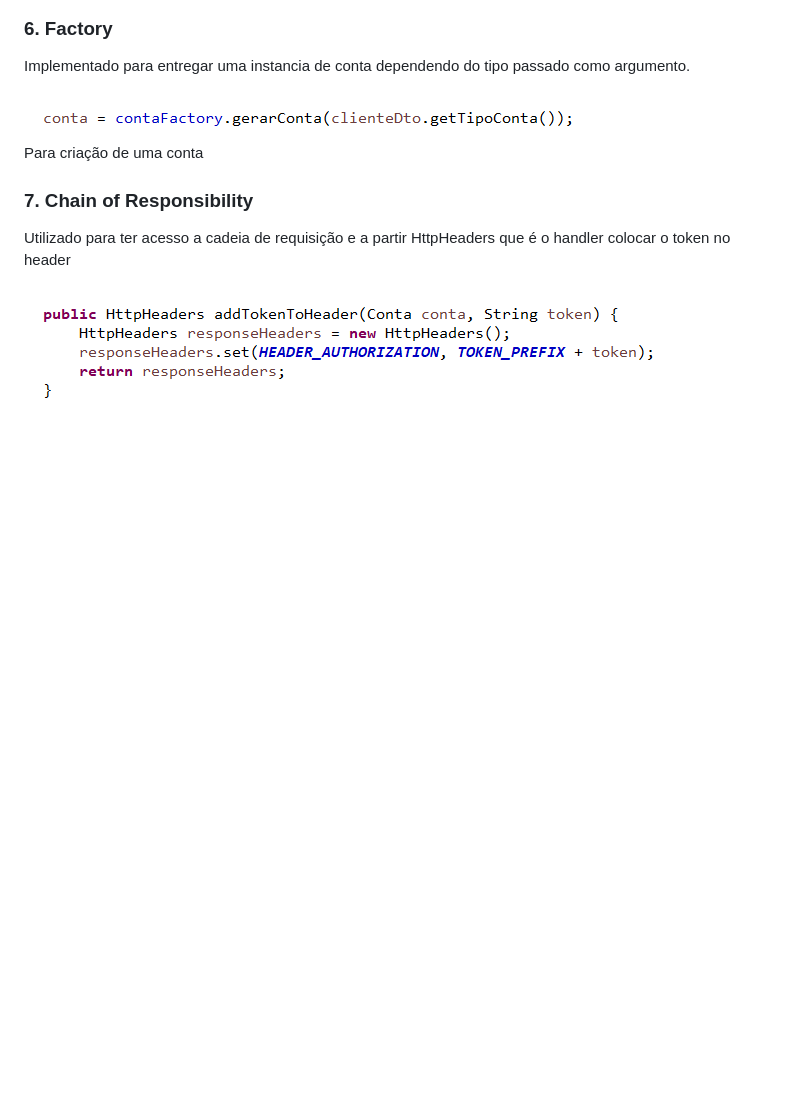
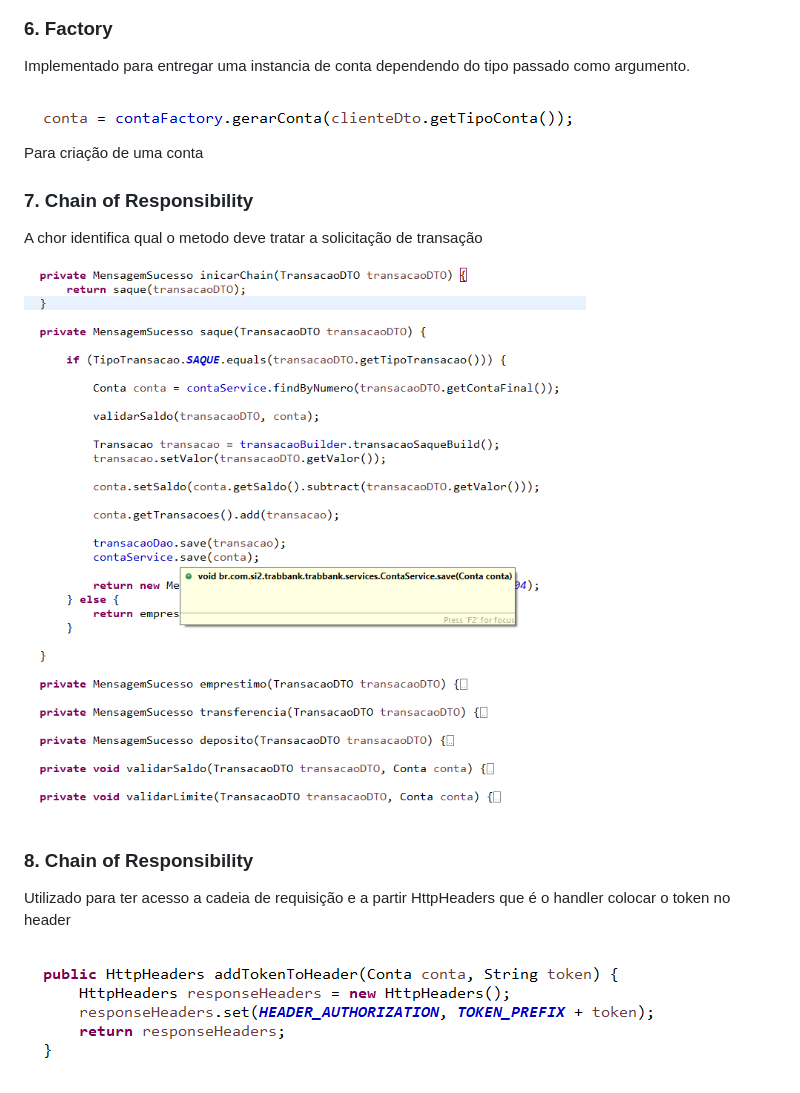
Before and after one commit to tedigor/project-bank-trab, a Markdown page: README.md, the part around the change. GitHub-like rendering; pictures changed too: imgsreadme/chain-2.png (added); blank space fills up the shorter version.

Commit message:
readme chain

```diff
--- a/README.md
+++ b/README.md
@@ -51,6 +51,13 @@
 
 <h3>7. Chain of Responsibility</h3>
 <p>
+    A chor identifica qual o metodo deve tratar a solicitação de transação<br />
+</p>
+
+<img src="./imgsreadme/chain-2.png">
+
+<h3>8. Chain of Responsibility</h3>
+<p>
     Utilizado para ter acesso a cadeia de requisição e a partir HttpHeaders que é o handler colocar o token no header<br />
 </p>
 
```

★ ★ ★ ★ ★ ★ ★

**Brief:**
Repeat the data exactly, without the pictures.

**Solution:**
Before and after one commit to tedigor/project-bank-trab, a Markdown page: README.md, the part around the change. GitHub-like rendering; pictures changed too: imgsreadme/chain-2.png (added); blank space fills up the shorter version.

Commit message:
readme chain

```diff
--- a/README.md
+++ b/README.md
@@ -51,6 +51,13 @@
 
 <h3>7. Chain of Responsibility</h3>
 <p>
+    A chor identifica qual o metodo deve tratar a solicitação de transação<br />
+</p>
+
+<img src="./imgsreadme/chain-2.png">
+
+<h3>8. Chain of Responsibility</h3>
+<p>
     Utilizado para ter acesso a cadeia de requisição e a partir HttpHeaders que é o handler colocar o token no header<br />
 </p>
 
```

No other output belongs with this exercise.